Posted on 4 May 2021
Five snappy new words for your reading pleasure
May the fourth be with you. Feel the force with these five new words we are keeping track of here at the Macquarie Dictionary office. Delete those dating apps and throw your phone out the window because advo-dating is the latest way to find The One. Advo-dating is dating based on political and social activism leanings. Once you've found The One who leans your way on the political spectrum perhaps you could share a conti roll on your first date? That is, a crusty bread roll filled with Italian deli meats, cheese and salad. Yum. Unfortunately, dating isn't all conti rolls and perfect matches. Women who use dating apps are often subjected to abuse from the man they reject. This is known as rejection violence. Stepping away from the dating arena and into safer under water territory, we have been tracking the shark stick, a firearm often used underwater to protect against sharks. Even a dogfish wouldn't fetch a shark stick. Finally, vaccinations have been in the news a lot lately. Have you heard about vaccine nationalism? This is when a nation prioritises the inoculation of its own citizens over assisting other less-developed nations.

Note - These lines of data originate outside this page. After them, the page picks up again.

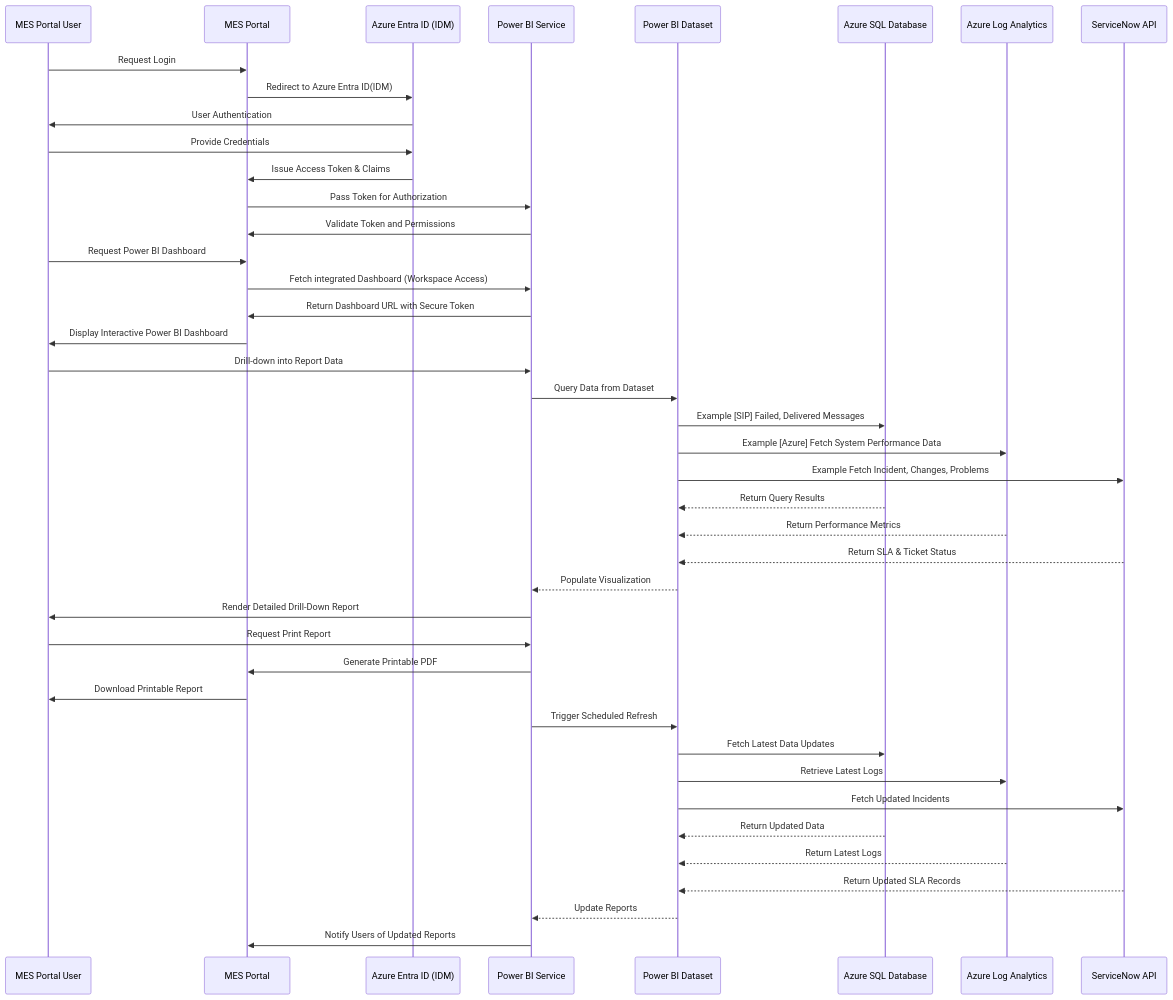
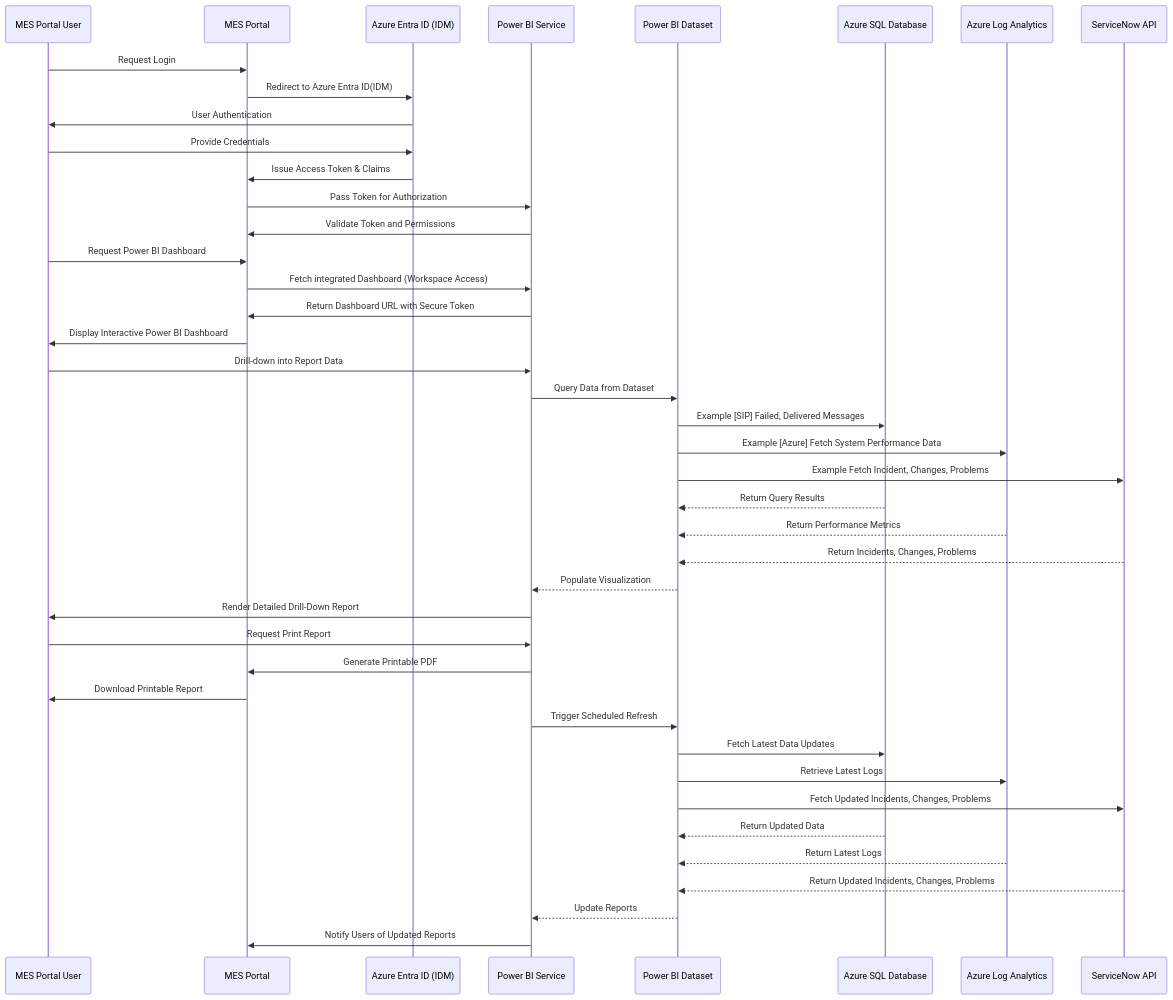
One commit to oigbokwe73/MuleSoft-Moveit-Azure-Data-Logging-Monitoring-Solution changed the first of 12 diagrams in README.md. Above: the diagram before and after it, drawn with Mermaid.

````diff
--- a/README.md
+++ b/README.md
@@ -4,54 +4,54 @@
 ```mermaid
 sequenceDiagram
     participant User as MES Portal User
     participant MES as MES Portal
     participant AzureAD as Azure Entra ID (IDM)
     participant PowerBI as Power BI Service
     participant Dataset as Power BI Dataset
     participant SQL as Azure SQL Database
     participant LogAnalytics as Azure Log Analytics
     participant ServiceNow as ServiceNow API
 
     %% Step 1: Authentication & Authorization
     User->>MES: Request Login
     MES->>AzureAD: Redirect to Azure Entra ID(IDM)
     AzureAD->>User: User Authentication 
     User->>AzureAD: Provide Credentials
     AzureAD->>MES: Issue Access Token & Claims
     MES->>PowerBI: Pass Token for Authorization
     PowerBI->>MES: Validate Token and Permissions
 
     %% Step 2: Workspace Access & Report Viewing
     User->>MES: Request Power BI Dashboard
     MES->>PowerBI: Fetch integrated Dashboard (Workspace Access)
     PowerBI->>MES: Return Dashboard URL with Secure Token
     MES->>User: Display Interactive Power BI Dashboard
 
     %% Step 3: Drill-Down & Print Reports
     User->>PowerBI: Drill-down into Report Data
     PowerBI->>Dataset: Query Data from Dataset
     Dataset->>SQL: Example [SIP] Failed, Delivered Messages
     Dataset->>LogAnalytics: Example [Azure] Fetch System Performance Data
     Dataset->>ServiceNow: Example Fetch Incident, Changes, Problems
     SQL-->>Dataset: Return Query Results
     LogAnalytics-->>Dataset: Return Performance Metrics
-    ServiceNow-->>Dataset: Return SLA & Ticket Status
+    ServiceNow-->>Dataset: Return Incidents, Changes, Problems
     Dataset-->>PowerBI: Populate Visualization
     PowerBI->>User: Render Detailed Drill-Down Report
     User->>PowerBI: Request Print Report
     PowerBI->>MES: Generate Printable PDF
     MES->>User: Download Printable Report
 
     %% Step 4: Scheduled Auto Refresh
     PowerBI->>Dataset: Trigger Scheduled Refresh
     Dataset->>SQL: Fetch Latest Data Updates
     Dataset->>LogAnalytics: Retrieve Latest Logs
-    Dataset->>ServiceNow: Fetch Updated Incidents
+    Dataset->>ServiceNow: Fetch Updated Incidents, Changes, Problems
     SQL-->>Dataset: Return Updated Data
     LogAnalytics-->>Dataset: Return Latest Logs
-    ServiceNow-->>Dataset: Return Updated SLA Records
+    ServiceNow-->>Dataset: Return Updated Incidents, Changes, Problems
     Dataset-->>PowerBI: Update Reports
     PowerBI->>MES: Notify Users of Updated Reports
 
     %% End of Sequence
 ```
````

Vaccine nationalism has led to a lot of nations taking jabs at each other.